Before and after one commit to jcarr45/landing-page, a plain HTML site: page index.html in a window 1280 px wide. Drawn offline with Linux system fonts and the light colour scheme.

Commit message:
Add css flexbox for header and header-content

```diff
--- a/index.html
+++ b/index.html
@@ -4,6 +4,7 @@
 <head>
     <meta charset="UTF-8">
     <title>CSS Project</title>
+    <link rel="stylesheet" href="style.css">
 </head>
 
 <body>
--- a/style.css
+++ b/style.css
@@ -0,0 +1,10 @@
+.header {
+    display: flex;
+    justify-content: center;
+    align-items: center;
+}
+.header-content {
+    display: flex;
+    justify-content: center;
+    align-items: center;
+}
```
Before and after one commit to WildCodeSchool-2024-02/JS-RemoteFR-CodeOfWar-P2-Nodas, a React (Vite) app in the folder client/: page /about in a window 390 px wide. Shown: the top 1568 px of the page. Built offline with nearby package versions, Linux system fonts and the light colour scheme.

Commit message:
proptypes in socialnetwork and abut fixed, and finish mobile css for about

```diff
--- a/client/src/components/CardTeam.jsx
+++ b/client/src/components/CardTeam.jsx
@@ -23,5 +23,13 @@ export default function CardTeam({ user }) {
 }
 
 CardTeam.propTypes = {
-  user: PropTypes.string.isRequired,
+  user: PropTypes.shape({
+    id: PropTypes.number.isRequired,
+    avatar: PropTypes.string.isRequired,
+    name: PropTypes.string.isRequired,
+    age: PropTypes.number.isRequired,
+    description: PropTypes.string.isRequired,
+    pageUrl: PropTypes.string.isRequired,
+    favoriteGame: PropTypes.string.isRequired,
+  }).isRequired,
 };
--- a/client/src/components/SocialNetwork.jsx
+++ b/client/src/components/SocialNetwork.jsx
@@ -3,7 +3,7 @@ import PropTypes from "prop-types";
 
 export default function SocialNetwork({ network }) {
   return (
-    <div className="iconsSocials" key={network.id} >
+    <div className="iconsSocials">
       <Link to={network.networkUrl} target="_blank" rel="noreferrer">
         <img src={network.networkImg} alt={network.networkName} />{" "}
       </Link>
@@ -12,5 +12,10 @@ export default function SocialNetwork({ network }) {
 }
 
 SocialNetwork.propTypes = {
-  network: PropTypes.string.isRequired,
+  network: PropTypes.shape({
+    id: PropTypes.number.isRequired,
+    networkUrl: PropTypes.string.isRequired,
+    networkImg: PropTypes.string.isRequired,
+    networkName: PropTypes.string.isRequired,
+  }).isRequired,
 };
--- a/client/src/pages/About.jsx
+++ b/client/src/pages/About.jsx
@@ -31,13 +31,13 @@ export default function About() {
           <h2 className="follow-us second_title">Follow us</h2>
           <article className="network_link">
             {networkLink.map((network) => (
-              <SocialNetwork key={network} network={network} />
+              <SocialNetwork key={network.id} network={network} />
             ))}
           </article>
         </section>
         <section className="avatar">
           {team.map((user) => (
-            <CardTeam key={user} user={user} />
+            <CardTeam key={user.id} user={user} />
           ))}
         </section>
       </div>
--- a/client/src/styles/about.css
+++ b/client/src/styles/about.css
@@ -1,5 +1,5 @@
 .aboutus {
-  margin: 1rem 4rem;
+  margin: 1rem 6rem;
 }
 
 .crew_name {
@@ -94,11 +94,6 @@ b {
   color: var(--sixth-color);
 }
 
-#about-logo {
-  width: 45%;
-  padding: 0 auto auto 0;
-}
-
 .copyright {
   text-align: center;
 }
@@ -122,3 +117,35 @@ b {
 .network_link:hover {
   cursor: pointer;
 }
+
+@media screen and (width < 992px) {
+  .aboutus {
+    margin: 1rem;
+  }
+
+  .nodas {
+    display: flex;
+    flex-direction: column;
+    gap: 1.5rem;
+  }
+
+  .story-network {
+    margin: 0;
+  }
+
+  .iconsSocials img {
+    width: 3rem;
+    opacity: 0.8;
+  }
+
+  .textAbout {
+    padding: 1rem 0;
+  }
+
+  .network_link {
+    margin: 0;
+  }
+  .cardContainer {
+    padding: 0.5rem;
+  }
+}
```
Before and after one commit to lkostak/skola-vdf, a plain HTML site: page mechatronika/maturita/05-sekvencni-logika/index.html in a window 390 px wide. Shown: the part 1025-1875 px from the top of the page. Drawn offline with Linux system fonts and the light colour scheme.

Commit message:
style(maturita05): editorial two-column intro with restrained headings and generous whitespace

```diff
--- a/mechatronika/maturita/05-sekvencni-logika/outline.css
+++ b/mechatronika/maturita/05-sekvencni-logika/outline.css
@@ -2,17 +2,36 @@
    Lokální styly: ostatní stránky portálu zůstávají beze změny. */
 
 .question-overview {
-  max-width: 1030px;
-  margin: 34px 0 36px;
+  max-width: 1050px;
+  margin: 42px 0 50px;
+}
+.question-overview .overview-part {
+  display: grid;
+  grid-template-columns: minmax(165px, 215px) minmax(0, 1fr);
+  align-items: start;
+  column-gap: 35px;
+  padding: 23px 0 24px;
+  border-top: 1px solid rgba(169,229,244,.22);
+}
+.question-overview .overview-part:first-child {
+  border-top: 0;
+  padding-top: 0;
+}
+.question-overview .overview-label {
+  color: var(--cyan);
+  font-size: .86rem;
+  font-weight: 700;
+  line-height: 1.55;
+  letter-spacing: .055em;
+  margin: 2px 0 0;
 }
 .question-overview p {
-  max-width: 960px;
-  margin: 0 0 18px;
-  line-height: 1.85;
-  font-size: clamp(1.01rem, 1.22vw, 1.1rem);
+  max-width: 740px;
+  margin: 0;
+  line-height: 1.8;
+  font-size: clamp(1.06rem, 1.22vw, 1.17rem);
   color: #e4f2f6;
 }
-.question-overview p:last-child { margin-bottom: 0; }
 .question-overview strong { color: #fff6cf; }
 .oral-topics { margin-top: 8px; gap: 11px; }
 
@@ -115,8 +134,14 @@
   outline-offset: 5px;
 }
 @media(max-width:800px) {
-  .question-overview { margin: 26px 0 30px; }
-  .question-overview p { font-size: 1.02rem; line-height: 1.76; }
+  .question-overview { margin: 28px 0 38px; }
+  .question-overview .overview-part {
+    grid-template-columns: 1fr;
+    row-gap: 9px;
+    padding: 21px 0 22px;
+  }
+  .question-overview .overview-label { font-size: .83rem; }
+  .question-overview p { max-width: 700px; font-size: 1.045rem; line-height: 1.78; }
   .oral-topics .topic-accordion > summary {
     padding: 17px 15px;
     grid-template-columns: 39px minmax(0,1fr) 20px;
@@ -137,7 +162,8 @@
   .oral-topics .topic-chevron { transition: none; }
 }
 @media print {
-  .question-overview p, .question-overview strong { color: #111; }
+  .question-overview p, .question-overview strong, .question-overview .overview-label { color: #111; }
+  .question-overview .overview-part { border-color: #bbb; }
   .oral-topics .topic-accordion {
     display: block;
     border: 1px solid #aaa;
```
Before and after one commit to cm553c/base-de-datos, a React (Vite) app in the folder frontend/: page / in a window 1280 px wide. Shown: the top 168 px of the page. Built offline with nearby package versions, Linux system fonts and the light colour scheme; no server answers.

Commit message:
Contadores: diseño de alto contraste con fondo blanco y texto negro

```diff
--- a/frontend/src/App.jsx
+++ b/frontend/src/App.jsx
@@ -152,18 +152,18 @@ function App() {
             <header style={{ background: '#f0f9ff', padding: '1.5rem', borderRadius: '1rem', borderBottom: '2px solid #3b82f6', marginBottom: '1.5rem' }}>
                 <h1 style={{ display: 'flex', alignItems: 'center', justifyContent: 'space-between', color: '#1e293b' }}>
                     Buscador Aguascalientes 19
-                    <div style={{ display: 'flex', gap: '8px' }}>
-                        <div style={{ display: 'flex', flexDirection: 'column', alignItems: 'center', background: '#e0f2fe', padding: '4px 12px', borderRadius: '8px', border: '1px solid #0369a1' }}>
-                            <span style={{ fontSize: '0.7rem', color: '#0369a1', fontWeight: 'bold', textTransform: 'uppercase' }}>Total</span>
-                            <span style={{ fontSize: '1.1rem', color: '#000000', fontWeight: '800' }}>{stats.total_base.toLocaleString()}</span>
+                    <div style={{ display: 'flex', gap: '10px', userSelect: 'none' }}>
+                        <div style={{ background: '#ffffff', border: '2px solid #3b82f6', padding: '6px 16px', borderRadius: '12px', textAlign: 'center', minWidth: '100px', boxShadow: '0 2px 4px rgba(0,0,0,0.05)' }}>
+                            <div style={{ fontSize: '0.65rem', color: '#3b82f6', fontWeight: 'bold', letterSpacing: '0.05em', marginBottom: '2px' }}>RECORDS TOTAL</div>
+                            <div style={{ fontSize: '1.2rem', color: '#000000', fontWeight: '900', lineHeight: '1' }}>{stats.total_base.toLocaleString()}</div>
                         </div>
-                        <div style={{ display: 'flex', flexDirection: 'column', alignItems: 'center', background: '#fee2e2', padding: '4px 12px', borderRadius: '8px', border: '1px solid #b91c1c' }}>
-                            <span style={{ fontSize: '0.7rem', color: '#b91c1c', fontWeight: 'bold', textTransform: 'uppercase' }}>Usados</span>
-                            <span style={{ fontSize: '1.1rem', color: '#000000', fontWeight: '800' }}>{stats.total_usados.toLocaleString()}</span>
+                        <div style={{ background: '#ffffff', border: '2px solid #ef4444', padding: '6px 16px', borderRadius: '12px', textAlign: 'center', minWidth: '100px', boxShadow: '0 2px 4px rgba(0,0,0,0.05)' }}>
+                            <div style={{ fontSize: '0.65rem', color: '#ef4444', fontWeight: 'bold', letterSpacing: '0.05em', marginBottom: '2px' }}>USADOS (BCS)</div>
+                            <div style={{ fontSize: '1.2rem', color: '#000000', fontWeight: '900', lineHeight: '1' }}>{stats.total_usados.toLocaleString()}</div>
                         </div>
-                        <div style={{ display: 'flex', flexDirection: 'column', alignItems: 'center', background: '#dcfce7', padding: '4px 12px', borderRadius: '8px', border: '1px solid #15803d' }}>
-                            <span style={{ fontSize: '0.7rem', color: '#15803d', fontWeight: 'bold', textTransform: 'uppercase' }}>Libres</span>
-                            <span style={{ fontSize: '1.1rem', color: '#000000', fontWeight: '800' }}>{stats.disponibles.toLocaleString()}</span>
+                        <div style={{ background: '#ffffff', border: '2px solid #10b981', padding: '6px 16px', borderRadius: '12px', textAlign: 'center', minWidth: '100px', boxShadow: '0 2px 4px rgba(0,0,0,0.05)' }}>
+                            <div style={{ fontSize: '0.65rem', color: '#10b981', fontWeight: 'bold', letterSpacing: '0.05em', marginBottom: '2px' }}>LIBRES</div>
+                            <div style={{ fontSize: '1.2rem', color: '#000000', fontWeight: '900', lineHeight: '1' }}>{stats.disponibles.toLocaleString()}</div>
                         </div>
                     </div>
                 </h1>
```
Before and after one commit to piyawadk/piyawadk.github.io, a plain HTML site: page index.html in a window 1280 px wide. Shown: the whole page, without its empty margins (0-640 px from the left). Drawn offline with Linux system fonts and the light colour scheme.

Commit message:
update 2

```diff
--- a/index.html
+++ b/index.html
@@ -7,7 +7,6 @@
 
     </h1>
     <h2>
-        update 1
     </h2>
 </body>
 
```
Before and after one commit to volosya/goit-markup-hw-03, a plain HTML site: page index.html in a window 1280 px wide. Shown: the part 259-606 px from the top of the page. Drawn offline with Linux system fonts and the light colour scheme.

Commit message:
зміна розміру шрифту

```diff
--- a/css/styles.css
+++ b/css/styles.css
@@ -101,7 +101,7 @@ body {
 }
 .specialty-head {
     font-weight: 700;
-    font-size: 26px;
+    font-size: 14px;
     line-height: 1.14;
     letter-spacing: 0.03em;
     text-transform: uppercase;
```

▬▬▬▬▬▬▬▬▬▬

> [Task prompt]: Only a number is expected: the count of lines in the data that contain the word "accordion".

> [Answer to the problem]: 2